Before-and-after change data
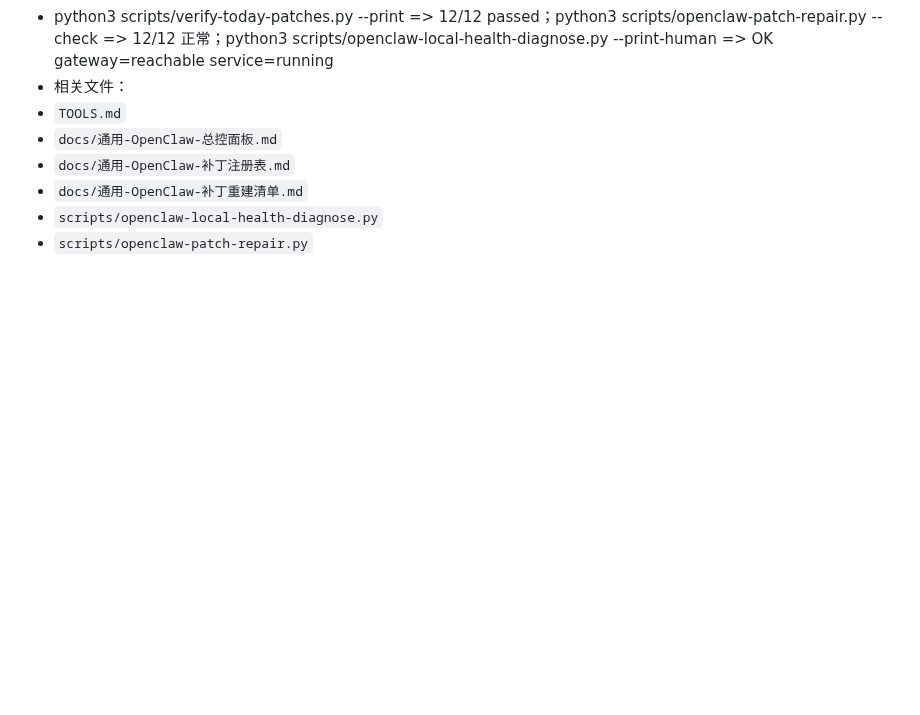
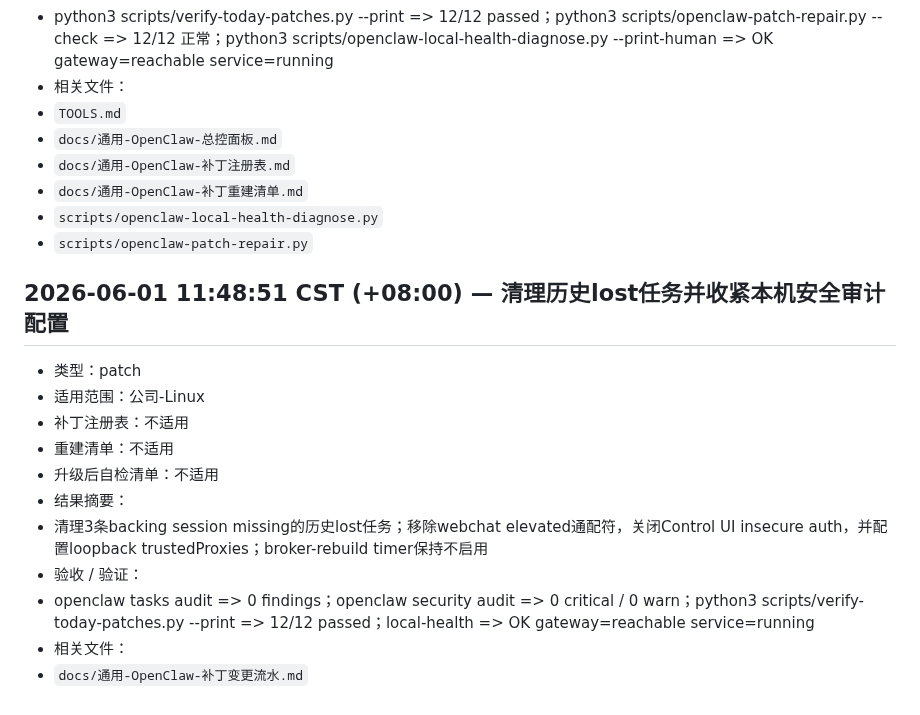
Before and after one commit to missyouangeled/Mark1, a Markdown page: docs/通用-OpenClaw-补丁变更流水.md, the part around the change. Rendered like a GitHub page; blank space fills up the shorter version.

Commit message:
记录任务清理与安全配置收紧

```diff
--- a/docs/通用-OpenClaw-补丁变更流水.md
+++ b/docs/通用-OpenClaw-补丁变更流水.md
@@ -836,3 +836,17 @@
 - `docs/通用-OpenClaw-补丁重建清单.md`
 - `scripts/openclaw-local-health-diagnose.py`
 - `scripts/openclaw-patch-repair.py`
+
+## 2026-06-01 11:48:51 CST (+08:00) — 清理历史lost任务并收紧本机安全审计配置
+
+- 类型：patch
+- 适用范围：公司-Linux
+- 补丁注册表：不适用
+- 重建清单：不适用
+- 升级后自检清单：不适用
+- 结果摘要：
+- 清理3条backing session missing的历史lost任务；移除webchat elevated通配符，关闭Control UI insecure auth，并配置loopback trustedProxies；broker-rebuild timer保持不启用
+- 验收 / 验证：
+- openclaw tasks audit => 0 findings；openclaw security audit => 0 critical / 0 warn；python3 scripts/verify-today-patches.py --print => 12/12 passed；local-health => OK gateway=reachable service=running
+- 相关文件：
+- `docs/通用-OpenClaw-补丁变更流水.md`
```
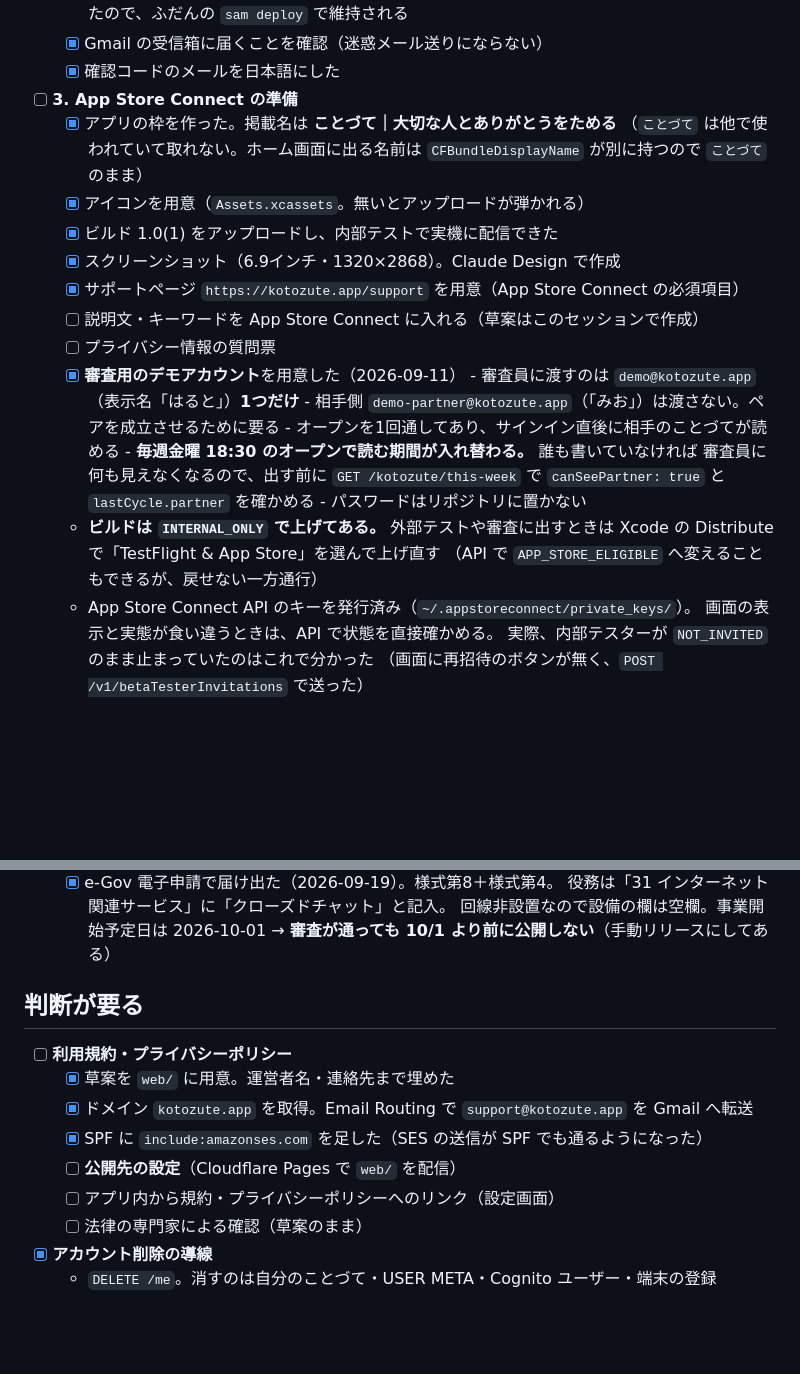
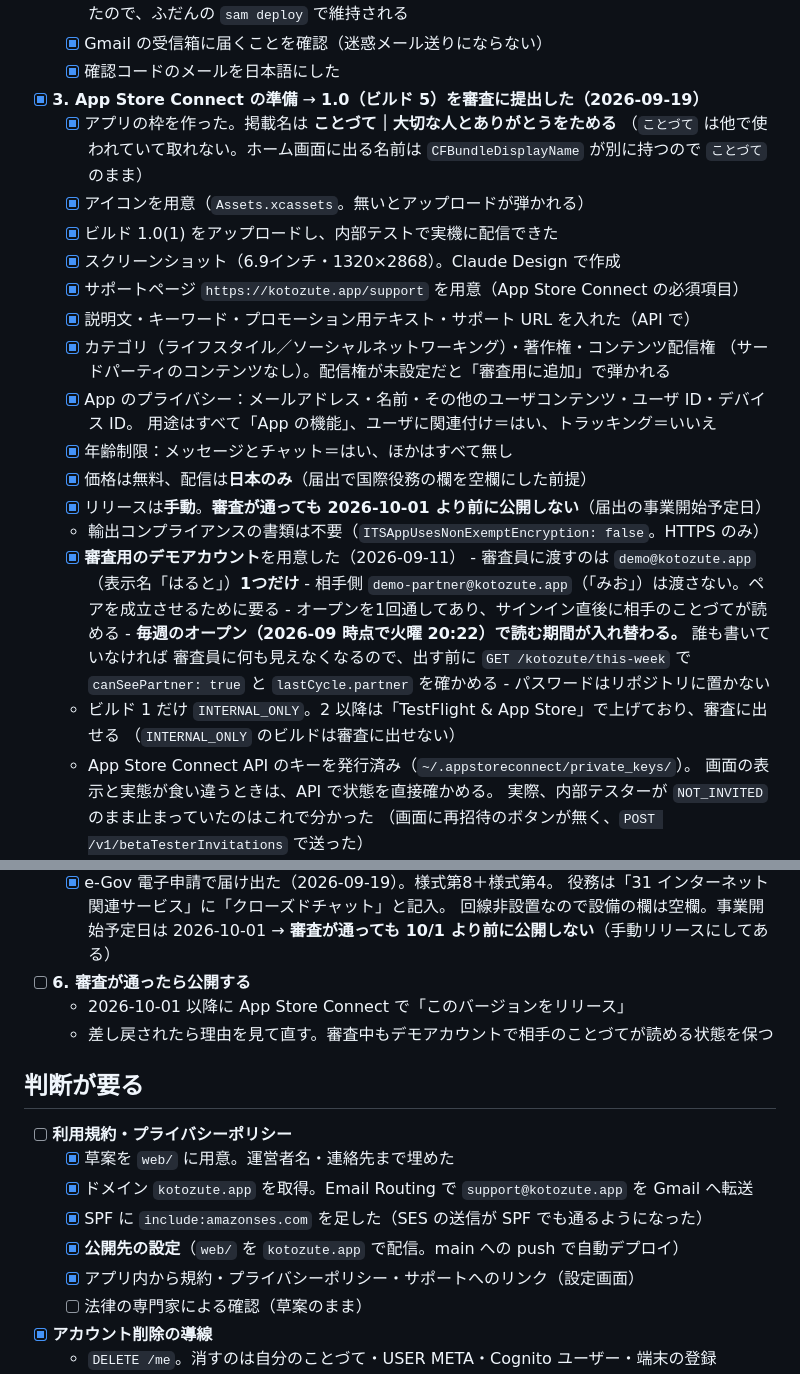
Before and after one commit to kento-furusho/kotozute, a Markdown page: docs/release-todo.md, 2 parts joined by grey strips. GitHub-like rendering; blank space fills up the shorter version.

Commit message:
審査に提出したところまでリリース TODO を進める (#32)
Co-authored-by: Claude Opus 5 <noreply@anthropic.com>

```diff
--- a/docs/release-todo.md
+++ b/docs/release-todo.md
@@ -22,7 +22,7 @@
         パラメータを書いたので、ふだんの `sam deploy` で維持される
   - [x] Gmail の受信箱に届くことを確認（迷惑メール送りにならない）
   - [x] 確認コードのメールを日本語にした
-- [ ] **3. App Store Connect の準備**
+- [x] **3. App Store Connect の準備** → **1.0（ビルド 5）を審査に提出した（2026-09-19）**
   - [x] アプリの枠を作った。掲載名は **ことづて｜大切な人とありがとうをためる**
         （`ことづて` は他で使われていて取れない。ホーム画面に出る名前は
         `CFBundleDisplayName` が別に持つので `ことづて` のまま）
@@ -30,19 +30,25 @@
   - [x] ビルド 1.0(1) をアップロードし、内部テストで実機に配信できた
   - [x] スクリーンショット（6.9インチ・1320×2868）。Claude Design で作成
   - [x] サポートページ `https://kotozute.app/support` を用意（App Store Connect の必須項目）
-  - [ ] 説明文・キーワードを App Store Connect に入れる（草案はこのセッションで作成）
-  - [ ] プライバシー情報の質問票
+  - [x] 説明文・キーワード・プロモーション用テキスト・サポート URL を入れた（API で）
+  - [x] カテゴリ（ライフスタイル／ソーシャルネットワーキング）・著作権・コンテンツ配信権
+        （サードパーティのコンテンツなし）。配信権が未設定だと「審査用に追加」で弾かれる
+  - [x] App のプライバシー：メールアドレス・名前・その他のユーザコンテンツ・ユーザ ID・デバイス ID。
+        用途はすべて「App の機能」、ユーザに関連付け＝はい、トラッキング＝いいえ
+  - [x] 年齢制限：メッセージとチャット＝はい、ほかはすべて無し
+  - [x] 価格は無料、配信は**日本のみ**（届出で国際役務の欄を空欄にした前提）
+  - [x] リリースは**手動**。**審査が通っても 2026-10-01 より前に公開しない**（届出の事業開始予定日）
+  - 輸出コンプライアンスの書類は不要（`ITSAppUsesNonExemptEncryption: false`。HTTPS のみ）
   - [x] **審査用のデモアカウント**を用意した（2026-09-11）
         - 審査員に渡すのは `demo@kotozute.app`（表示名「はると」）**1つだけ**
         - 相手側 `demo-partner@kotozute.app`（「みお」）は渡さない。ペアを成立させるために要る
         - オープンを1回通してあり、サインイン直後に相手のことづてが読める
-        - **毎週金曜 18:30 のオープンで読む期間が入れ替わる。** 誰も書いていなければ
+        - **毎週のオープン（2026-09 時点で火曜 20:22）で読む期間が入れ替わる。** 誰も書いていなければ
           審査員に何も見えなくなるので、出す前に `GET /kotozute/this-week` で
           `canSeePartner: true` と `lastCycle.partner` を確かめる
         - パスワードはリポジトリに置かない
-  - **ビルドは `INTERNAL_ONLY` で上げてある。** 外部テストや審査に出すときは
-    Xcode の Distribute で「TestFlight & App Store」を選んで上げ直す
-    （API で `APP_STORE_ELIGIBLE` へ変えることもできるが、戻せない一方通行）
+  - ビルド 1 だけ `INTERNAL_ONLY`。2 以降は「TestFlight & App Store」で上げており、審査に出せる
+    （`INTERNAL_ONLY` のビルドは審査に出せない）
   - App Store Connect API のキーを発行済み（`~/.appstoreconnect/private_keys/`）。
     画面の表示と実態が食い違うときは、API で状態を直接確かめる。
     実際、内部テスターが `NOT_INVITED` のまま止まっていたのはこれで分かった
@@ -61,6 +67,9 @@
         役務は「31 インターネット関連サービス」に「クローズドチャット」と記入。
         回線非設置なので設備の欄は空欄。事業開始予定日は 2026-10-01
         → **審査が通っても 10/1 より前に公開しない**（手動リリースにしてある）
+- [ ] **6. 審査が通ったら公開する**
+  - 2026-10-01 以降に App Store Connect で「このバージョンをリリース」
+  - 差し戻されたら理由を見て直す。審査中もデモアカウントで相手のことづてが読める状態を保つ
 
 ## 判断が要る
 
@@ -68,8 +77,8 @@
   - [x] 草案を `web/` に用意。運営者名・連絡先まで埋めた
   - [x] ドメイン `kotozute.app` を取得。Email Routing で `support@kotozute.app` を Gmail へ転送
   - [x] SPF に `include:amazonses.com` を足した（SES の送信が SPF でも通るようになった）
-  - [ ] **公開先の設定**（Cloudflare Pages で `web/` を配信）
-  - [ ] アプリ内から規約・プライバシーポリシーへのリンク（設定画面）
+  - [x] **公開先の設定**（`web/` を `kotozute.app` で配信。main への push で自動デプロイ）
+  - [x] アプリ内から規約・プライバシーポリシー・サポートへのリンク（設定画面）
   - [ ] 法律の専門家による確認（草案のまま）
 - [x] **アカウント削除の導線**
   - `DELETE /me`。消すのは自分のことづて・USER META・Cognito ユーザー・端末の登録
```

*WORK INSTRUCTION*. Pictures stay out; copy every entry above exactly.

*OUTPUT FOR THIS EXERCISE*.
Before and after one commit to missyouangeled/Mark1, a Markdown page: docs/通用-OpenClaw-补丁变更流水.md, the part around the change. Rendered like a GitHub page; blank space fills up the shorter version.

Commit message:
记录任务清理与安全配置收紧

```diff
--- a/docs/通用-OpenClaw-补丁变更流水.md
+++ b/docs/通用-OpenClaw-补丁变更流水.md
@@ -836,3 +836,17 @@
 - `docs/通用-OpenClaw-补丁重建清单.md`
 - `scripts/openclaw-local-health-diagnose.py`
 - `scripts/openclaw-patch-repair.py`
+
+## 2026-06-01 11:48:51 CST (+08:00) — 清理历史lost任务并收紧本机安全审计配置
+
+- 类型：patch
+- 适用范围：公司-Linux
+- 补丁注册表：不适用
+- 重建清单：不适用
+- 升级后自检清单：不适用
+- 结果摘要：
+- 清理3条backing session missing的历史lost任务；移除webchat elevated通配符，关闭Control UI insecure auth，并配置loopback trustedProxies；broker-rebuild timer保持不启用
+- 验收 / 验证：
+- openclaw tasks audit => 0 findings；openclaw security audit => 0 critical / 0 warn；python3 scripts/verify-today-patches.py --print => 12/12 passed；local-health => OK gateway=reachable service=running
+- 相关文件：
+- `docs/通用-OpenClaw-补丁变更流水.md`
```
Before and after one commit to kento-furusho/kotozute, a Markdown page: docs/release-todo.md, 2 parts joined by grey strips. GitHub-like rendering; blank space fills up the shorter version.

Commit message:
審査に提出したところまでリリース TODO を進める (#32)
Co-authored-by: Claude Opus 5 <noreply@anthropic.com>

```diff
--- a/docs/release-todo.md
+++ b/docs/release-todo.md
@@ -22,7 +22,7 @@
         パラメータを書いたので、ふだんの `sam deploy` で維持される
   - [x] Gmail の受信箱に届くことを確認（迷惑メール送りにならない）
   - [x] 確認コードのメールを日本語にした
-- [ ] **3. App Store Connect の準備**
+- [x] **3. App Store Connect の準備** → **1.0（ビルド 5）を審査に提出した（2026-09-19）**
   - [x] アプリの枠を作った。掲載名は **ことづて｜大切な人とありがとうをためる**
         （`ことづて` は他で使われていて取れない。ホーム画面に出る名前は
         `CFBundleDisplayName` が別に持つので `ことづて` のまま）
@@ -30,19 +30,25 @@
   - [x] ビルド 1.0(1) をアップロードし、内部テストで実機に配信できた
   - [x] スクリーンショット（6.9インチ・1320×2868）。Claude Design で作成
   - [x] サポートページ `https://kotozute.app/support` を用意（App Store Connect の必須項目）
-  - [ ] 説明文・キーワードを App Store Connect に入れる（草案はこのセッションで作成）
-  - [ ] プライバシー情報の質問票
+  - [x] 説明文・キーワード・プロモーション用テキスト・サポート URL を入れた（API で）
+  - [x] カテゴリ（ライフスタイル／ソーシャルネットワーキング）・著作権・コンテンツ配信権
+        （サードパーティのコンテンツなし）。配信権が未設定だと「審査用に追加」で弾かれる
+  - [x] App のプライバシー：メールアドレス・名前・その他のユーザコンテンツ・ユーザ ID・デバイス ID。
+        用途はすべて「App の機能」、ユーザに関連付け＝はい、トラッキング＝いいえ
+  - [x] 年齢制限：メッセージとチャット＝はい、ほかはすべて無し
+  - [x] 価格は無料、配信は**日本のみ**（届出で国際役務の欄を空欄にした前提）
+  - [x] リリースは**手動**。**審査が通っても 2026-10-01 より前に公開しない**（届出の事業開始予定日）
+  - 輸出コンプライアンスの書類は不要（`ITSAppUsesNonExemptEncryption: false`。HTTPS のみ）
   - [x] **審査用のデモアカウント**を用意した（2026-09-11）
         - 審査員に渡すのは `demo@kotozute.app`（表示名「はると」）**1つだけ**
         - 相手側 `demo-partner@kotozute.app`（「みお」）は渡さない。ペアを成立させるために要る
         - オープンを1回通してあり、サインイン直後に相手のことづてが読める
-        - **毎週金曜 18:30 のオープンで読む期間が入れ替わる。** 誰も書いていなければ
+        - **毎週のオープン（2026-09 時点で火曜 20:22）で読む期間が入れ替わる。** 誰も書いていなければ
           審査員に何も見えなくなるので、出す前に `GET /kotozute/this-week` で
           `canSeePartner: true` と `lastCycle.partner` を確かめる
         - パスワードはリポジトリに置かない
-  - **ビルドは `INTERNAL_ONLY` で上げてある。** 外部テストや審査に出すときは
-    Xcode の Distribute で「TestFlight & App Store」を選んで上げ直す
-    （API で `APP_STORE_ELIGIBLE` へ変えることもできるが、戻せない一方通行）
+  - ビルド 1 だけ `INTERNAL_ONLY`。2 以降は「TestFlight & App Store」で上げており、審査に出せる
+    （`INTERNAL_ONLY` のビルドは審査に出せない）
   - App Store Connect API のキーを発行済み（`~/.appstoreconnect/private_keys/`）。
     画面の表示と実態が食い違うときは、API で状態を直接確かめる。
     実際、内部テスターが `NOT_INVITED` のまま止まっていたのはこれで分かった
@@ -61,6 +67,9 @@
         役務は「31 インターネット関連サービス」に「クローズドチャット」と記入。
         回線非設置なので設備の欄は空欄。事業開始予定日は 2026-10-01
         → **審査が通っても 10/1 より前に公開しない**（手動リリースにしてある）
+- [ ] **6. 審査が通ったら公開する**
+  - 2026-10-01 以降に App Store Connect で「このバージョンをリリース」
+  - 差し戻されたら理由を見て直す。審査中もデモアカウントで相手のことづてが読める状態を保つ
 
 ## 判断が要る
 
@@ -68,8 +77,8 @@
   - [x] 草案を `web/` に用意。運営者名・連絡先まで埋めた
   - [x] ドメイン `kotozute.app` を取得。Email Routing で `support@kotozute.app` を Gmail へ転送
   - [x] SPF に `include:amazonses.com` を足した（SES の送信が SPF でも通るようになった）
-  - [ ] **公開先の設定**（Cloudflare Pages で `web/` を配信）
-  - [ ] アプリ内から規約・プライバシーポリシーへのリンク（設定画面）
+  - [x] **公開先の設定**（`web/` を `kotozute.app` で配信。main への push で自動デプロイ）
+  - [x] アプリ内から規約・プライバシーポリシー・サポートへのリンク（設定画面）
   - [ ] 法律の専門家による確認（草案のまま）
 - [x] **アカウント削除の導線**
   - `DELETE /me`。消すのは自分のことづて・USER META・Cognito ユーザー・端末の登録
```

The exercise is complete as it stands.